Business value is the key to job security!
In today’s economy, many of you reading this article will possibly become at risk in keeping your job over the next year. Some of you may have already heard the bad news as your company decides to reduce the number of staff.
This article is not intended to make you worry needlessly or to be a negative message. In fact, the message you should get from the content below is a very positive one.
Now, it is more important to have an IT organization that is appreciated and valued by your senior management team than ever. If you haven’t established this already, it may be too late to avoid the impending impact in your company from a souring economy. However, it’s never too late to start building a presence where you and your IT organization is appreciated and valued for what you do, , , so if it doesn’t already exist in your company, you need to get started RIGHT NOW !!
First step – understand the importance of business value.
Business managers want and need your IT help, but they do not and will not fully understand technology. There are exceptions to everything, but for the most part they don’t want to understand the technology. They just want to do their jobs and to support the company’s mission. They also want to keep their jobs as much as you do.
What business managers (senior managers and department managers of your company) do understand is business value. When you deliver business value, speak in business value terms, and do things that have business value implications, , , then, you get their attention and you gain respect and appreciation for your organization’s hard work.
However, if you cannot connect with your client (again, the senior managers and department managers of your company) on a business value level, it is difficult and potentially impossible to gain their respect and appreciation for what you and your organization do. They just don’t get it when you deliver technology.
It’s about the business. It is not about the technology.
Business value comes in many forms:
a. Increase revenue – Implementing technology that helps the company sell more of its existing products or services or sell new products or services.
b. Decrease expense – Decreasing a departmen’s expenses or avoiding costs by implementing technology.
c. Improve productivity – Improving a department’s people productivity so they can handle more work with existing employees and avoid hiring more employees or able to reduce staff.
d. Differentiate the company – Doing something that gives the company an advantage over its competition by differentiating the company’s offerings.
e. Improve client satisfaction – Retaining a client can be more cost effective than replacing a lost client with a new one. Improving client satisfaction can be valuable to a company.
In a “for-profit” company, there is a common theme in all of these elements. Each of these value propositions help the company become more profitable, , , and profitability is the name of the game in a “for-profit” company. Even in a “not-for-profit” company, increasing revenue, decreasing expense, improving productivity, etc. are important to help the company continue to operate and do the work of it’s mission more effectively. So, regardless of your situation business value is an important component in delivering technology support.

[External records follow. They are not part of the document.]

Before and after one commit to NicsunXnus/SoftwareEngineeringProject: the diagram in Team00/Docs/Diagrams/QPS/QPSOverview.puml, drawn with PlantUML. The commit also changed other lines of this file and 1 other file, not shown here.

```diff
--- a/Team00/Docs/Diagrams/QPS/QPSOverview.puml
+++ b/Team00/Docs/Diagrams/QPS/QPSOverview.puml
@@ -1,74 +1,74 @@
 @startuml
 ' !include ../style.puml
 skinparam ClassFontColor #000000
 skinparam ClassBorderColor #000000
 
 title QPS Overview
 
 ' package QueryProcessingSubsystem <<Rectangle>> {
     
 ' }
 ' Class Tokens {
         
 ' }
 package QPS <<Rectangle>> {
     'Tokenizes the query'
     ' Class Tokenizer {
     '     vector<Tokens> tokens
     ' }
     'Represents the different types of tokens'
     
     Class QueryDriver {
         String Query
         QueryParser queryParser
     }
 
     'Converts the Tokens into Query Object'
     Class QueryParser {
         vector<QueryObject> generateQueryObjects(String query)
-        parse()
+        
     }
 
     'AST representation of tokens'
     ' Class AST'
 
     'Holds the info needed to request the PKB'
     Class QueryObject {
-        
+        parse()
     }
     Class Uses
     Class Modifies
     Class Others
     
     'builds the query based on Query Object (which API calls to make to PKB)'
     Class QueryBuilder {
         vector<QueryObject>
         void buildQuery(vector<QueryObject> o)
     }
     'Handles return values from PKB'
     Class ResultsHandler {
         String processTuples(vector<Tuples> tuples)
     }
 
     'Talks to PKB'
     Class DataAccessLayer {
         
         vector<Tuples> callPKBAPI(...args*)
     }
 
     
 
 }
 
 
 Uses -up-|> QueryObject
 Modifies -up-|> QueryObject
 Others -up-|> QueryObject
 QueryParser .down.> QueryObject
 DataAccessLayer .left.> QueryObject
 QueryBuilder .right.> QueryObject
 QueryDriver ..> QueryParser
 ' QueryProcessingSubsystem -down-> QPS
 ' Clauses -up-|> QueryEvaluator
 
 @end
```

Your IT organization is the one organization in your company that can positively impact every organization or department in the company. No other organization in your company offers this much leverage to the senior management team.
The problem is that your senior managers won’t realize this much leverage is right under their noses if your organization has been delivering technology instead of business value.

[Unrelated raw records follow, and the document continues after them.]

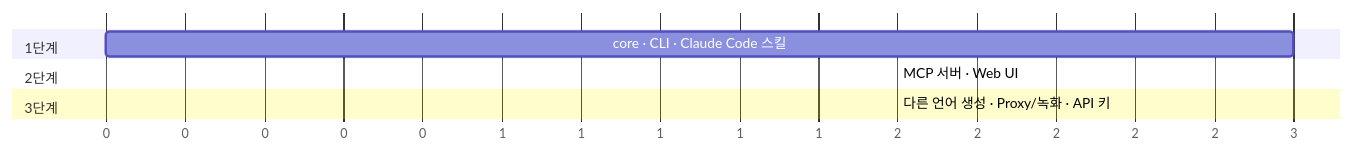
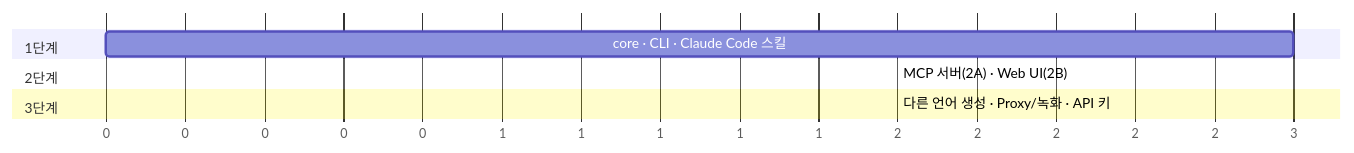
One commit to geonhos/specmock changed the ninth of 9 diagrams in docs/architecture.md. Above: the diagram before and after it, drawn with Mermaid. The commit also changed other lines of this file and 3 other files, not shown here.

````diff
--- a/docs/architecture.md
+++ b/docs/architecture.md
@@ -142,11 +176,11 @@
 ```mermaid
 gantt
     dateFormat  X
     axisFormat  %s
     section 1단계
     core · CLI · Claude Code 스킬        :a1, 0, 3
     section 2단계
-    MCP 서버 · Web UI                    :a2, after a1, 2
+    MCP 서버(2A) · Web UI(2B)            :a2, after a1, 2
     section 3단계
     다른 언어 생성 · Proxy/녹화 · API 키 :a3, after a2, 2
 ```
````
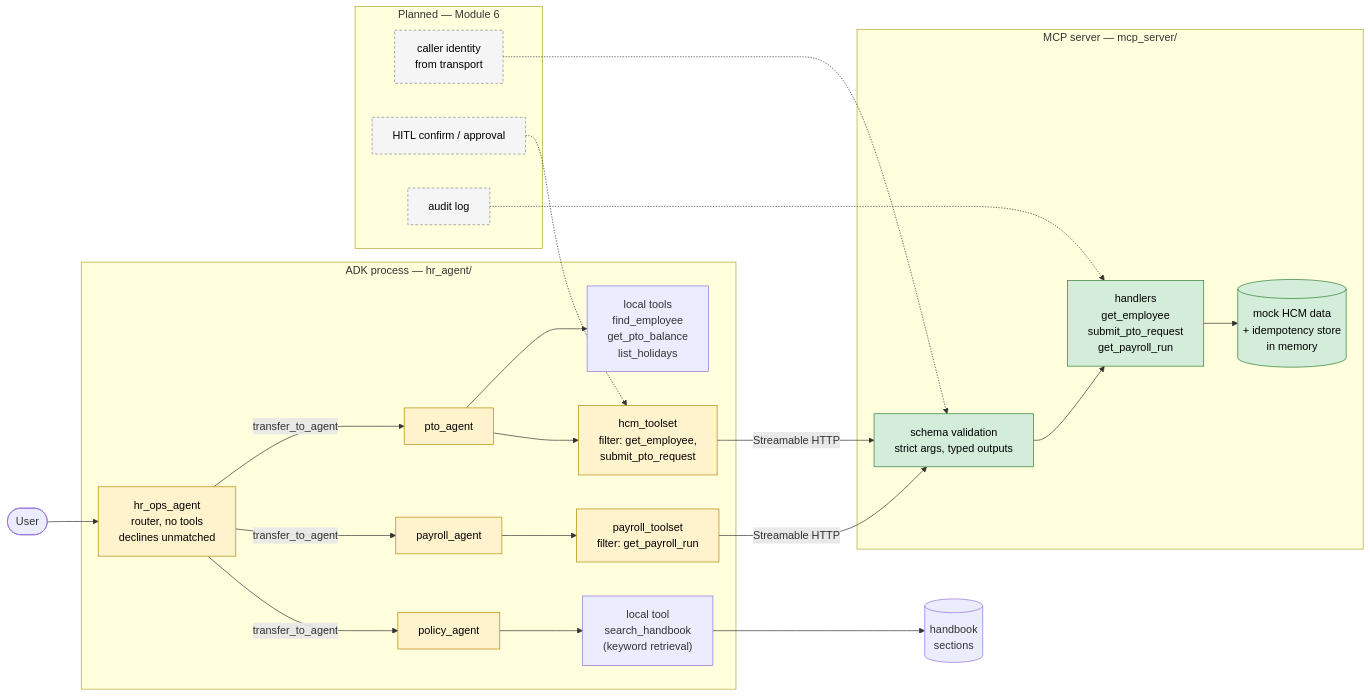
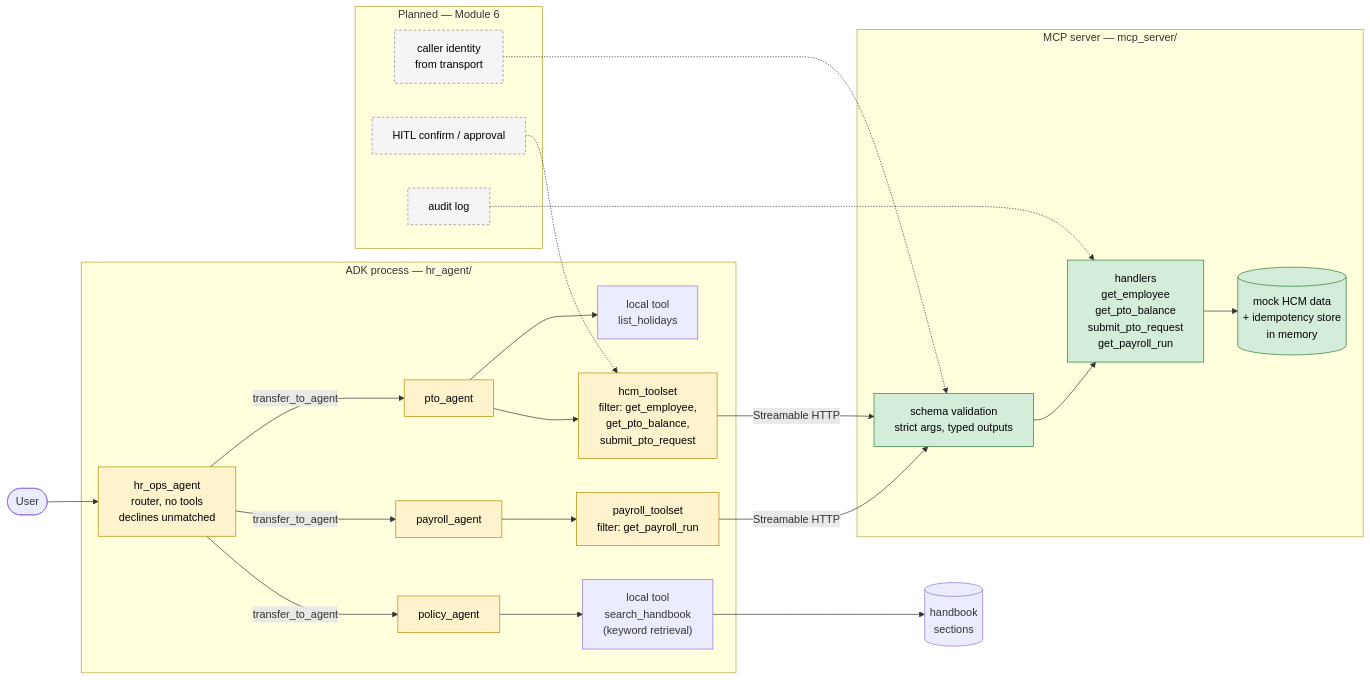
One commit to dharnitski/hr-ops-agent changed the diagram in docs/03-architecture.md. Above: the diagram before and after it, drawn with Mermaid. The commit also changed other lines of this file and 20 other files, not shown here.

First line of the commit message:
Close M6.2: retire get_pto_balance/find_employee, enforce self-only on balance lookups

````diff
--- a/docs/03-architecture.md
+++ b/docs/03-architecture.md
@@ -3,51 +3,51 @@
 ```mermaid
 flowchart LR
     user([User])
 
     subgraph adk["ADK process — hr_agent/"]
         router["hr_ops_agent<br/>router, no tools<br/>declines unmatched"]
         pto["pto_agent"]
         payroll["payroll_agent"]
         policy["policy_agent"]
-        local_pto["local tools<br/>find_employee<br/>get_pto_balance<br/>list_holidays"]
+        local_pto["local tool<br/>list_holidays"]
         local_pol["local tool<br/>search_handbook<br/>(keyword retrieval)"]
-        ts_hcm["hcm_toolset<br/>filter: get_employee,<br/>submit_pto_request"]
+        ts_hcm["hcm_toolset<br/>filter: get_employee,<br/>get_pto_balance,<br/>submit_pto_request"]
         ts_pay["payroll_toolset<br/>filter: get_payroll_run"]
     end
 
     subgraph mcp["MCP server — mcp_server/"]
         schema["schema validation<br/>strict args, typed outputs"]
-        handlers["handlers<br/>get_employee<br/>submit_pto_request<br/>get_payroll_run"]
+        handlers["handlers<br/>get_employee<br/>get_pto_balance<br/>submit_pto_request<br/>get_payroll_run"]
         store[("mock HCM data<br/>+ idempotency store<br/>in memory")]
     end
 
     handbook[("handbook<br/>sections")]
 
     user --> router
     router -- transfer_to_agent --> pto
     router -- transfer_to_agent --> payroll
     router -- transfer_to_agent --> policy
     pto --> local_pto
     pto --> ts_hcm
     payroll --> ts_pay
     policy --> local_pol --> handbook
     ts_hcm -- "Streamable HTTP" --> schema
     ts_pay -- "Streamable HTTP" --> schema
     schema --> handlers --> store
 
     subgraph planned["Planned — Module 6"]
         identity["caller identity<br/>from transport"]
         hitl["HITL confirm / approval"]
         audit["audit log"]
     end
     identity -.-> schema
     hitl -.-> ts_hcm
     audit -.-> handlers
 
     classDef soft fill:#fff3cd,stroke:#b58900,color:#000
     classDef hard fill:#d4edda,stroke:#2e7d32,color:#000
     classDef plan fill:#f5f5f5,stroke:#888,stroke-dasharray: 4 3,color:#000
     class router,pto,payroll,policy,ts_hcm,ts_pay soft
     class schema,handlers,store hard
     class identity,hitl,audit plan
 ```
````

Understand that most business managers see the IT managers of the company as technical managers, not business managers. You must change this perspective they have of you. And, when you do they will appreciate you for what you can do for the company and not see you as a “cost center”, or a manager who likes new toys, or an organization that simply likes to spend money.

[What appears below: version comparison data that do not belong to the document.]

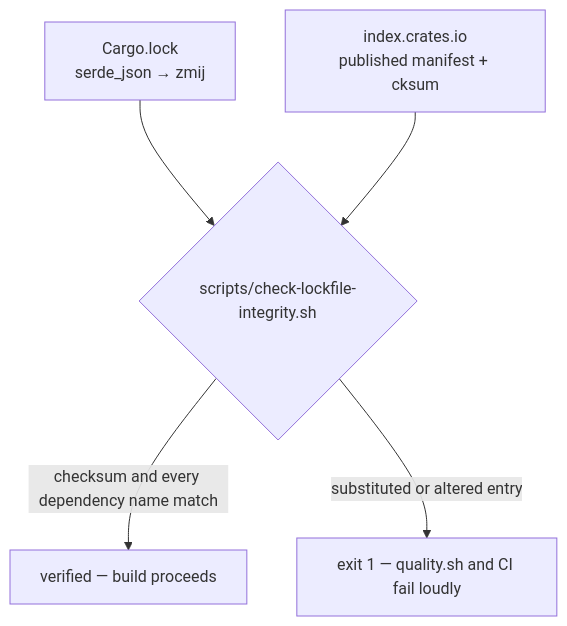
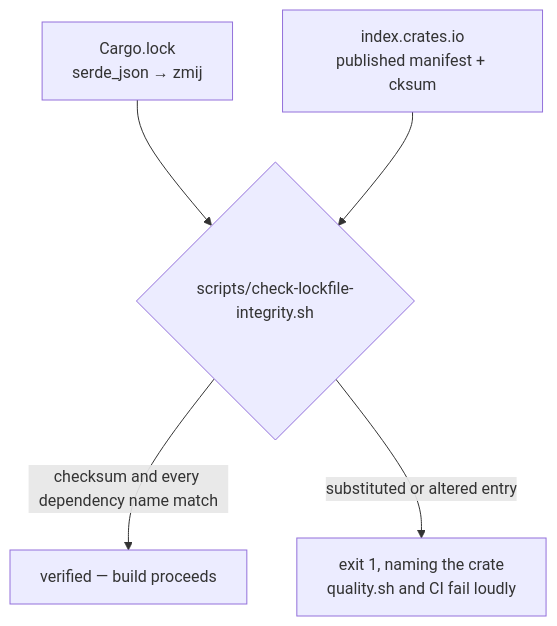
One commit to stSoftwareAU/NEAT-AI-Backpropagation changed the diagram in docs/audit/issue-148-serde-json-zmij-dependency.md. Above: the diagram before and after it, drawn with Mermaid. The commit also changed other lines of this file and 6 other files, not shown here.

````diff
--- a/docs/audit/issue-148-serde-json-zmij-dependency.md
+++ b/docs/audit/issue-148-serde-json-zmij-dependency.md
@@ -44,7 +47,7 @@
 ```mermaid
 flowchart TD
     A["Cargo.lock<br/>serde_json → zmij"] --> B{"scripts/check-lockfile-integrity.sh"}
     C["index.crates.io<br/>published manifest + cksum"] --> B
     B -->|"checksum and every dependency name match"| D["verified — build proceeds"]
-    B -->|"substituted or altered entry"| E["exit 1 — quality.sh and CI fail loudly"]
+    B -->|"substituted or altered entry"| E["exit 1, naming the crate<br/>quality.sh and CI fail loudly"]
 ```
````
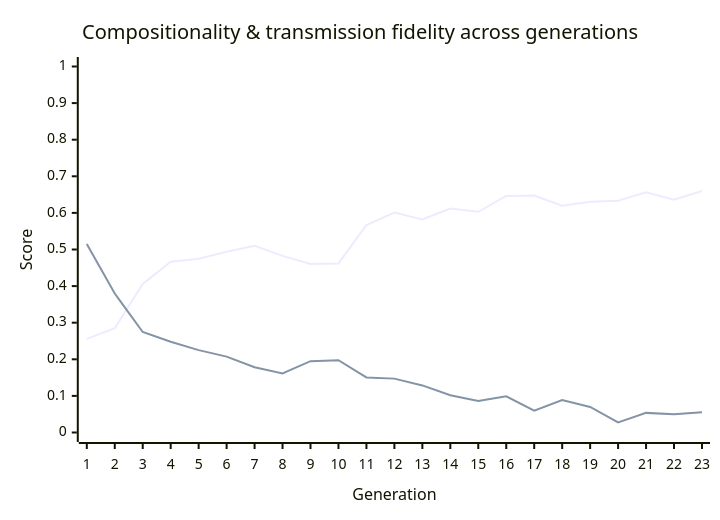
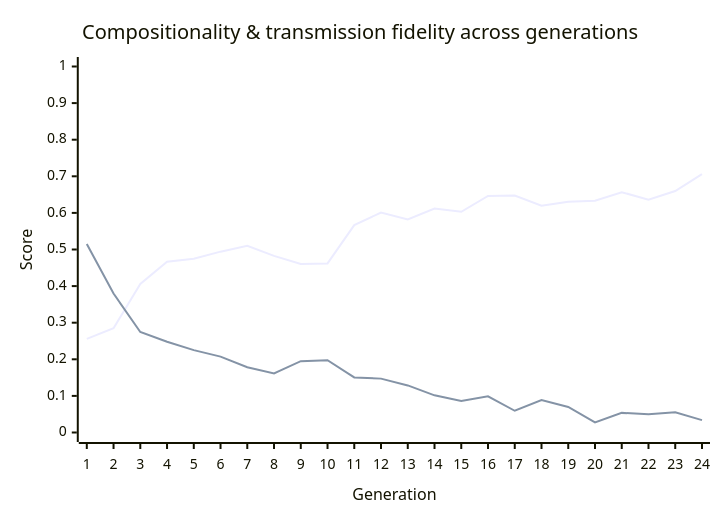
One commit to nichobbs/traditio changed the diagram in metrics/latest-report.md. Above: the diagram before and after it, drawn with Mermaid. The commit also changed other lines of this file and 1 other file, not shown here.

````diff
--- a/metrics/latest-report.md
+++ b/metrics/latest-report.md
@@ -40,8 +40,8 @@
 ```mermaid
 xychart-beta
     title "Compositionality & transmission fidelity across generations"
-    x-axis "Generation" [1, 2, 3, 4, 5, 6, 7, 8, 9, 10, 11, 12, 13, 14, 15, 16, 17, 18, 19, 20, 21, 22, 23]
+    x-axis "Generation" [1, 2, 3, 4, 5, 6, 7, 8, 9, 10, 11, 12, 13, 14, 15, 16, 17, 18, 19, 20, 21, 22, 23, 24]
     y-axis "Score" 0 --> 1
-    line "Compositionality" [0.2559, 0.2849, 0.4060, 0.4663, 0.4745, 0.4941, 0.5099, 0.4826, 0.4603, 0.4619, 0.5665, 0.6011, 0.5822, 0.6121, 0.6029, 0.6464, 0.6473, 0.6195, 0.6304, 0.6332, 0.6566, 0.6361, 0.6598]
-    line "Transmission Fidelity" [0.5148, 0.3796, 0.2746, 0.2481, 0.2251, 0.2074, 0.1785, 0.1615, 0.1949, 0.1977, 0.1504, 0.1472, 0.1286, 0.1016, 0.0861, 0.0987, 0.0594, 0.0888, 0.0697, 0.0276, 0.0536, 0.0500, 0.0553]
+    line "Compositionality" [0.2559, 0.2849, 0.4060, 0.4663, 0.4745, 0.4941, 0.5099, 0.4826, 0.4603, 0.4619, 0.5665, 0.6011, 0.5822, 0.6121, 0.6029, 0.6464, 0.6473, 0.6195, 0.6304, 0.6332, 0.6566, 0.6361, 0.6598, 0.7061]
+    line "Transmission Fidelity" [0.5148, 0.3796, 0.2746, 0.2481, 0.2251, 0.2074, 0.1785, 0.1615, 0.1949, 0.1977, 0.1504, 0.1472, 0.1286, 0.1016, 0.0861, 0.0987, 0.0594, 0.0888, 0.0697, 0.0276, 0.0536, 0.0500, 0.0553, 0.0339]
 ```
````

An IT manager who delivers business value is viewed as a partner, , , a business partner to be valued for the positive contributions he has made in the past and can make to the company’s prosperity in the future.
Second step is simple: All IT initiative recommendations must be cost justified and provide tangible business value to the company.
You simply don’t work on things unless you can quantify the business value that will be gained when the project is completed and every recommendation is cost justified and easily understood by the management team.
This means you must be able to frame projects and discuss them in financial terms. Senior management won’t understand routers and switches, programming, and such technical things as you do; but they do understand revenue, expense, productivity and those type of discussions.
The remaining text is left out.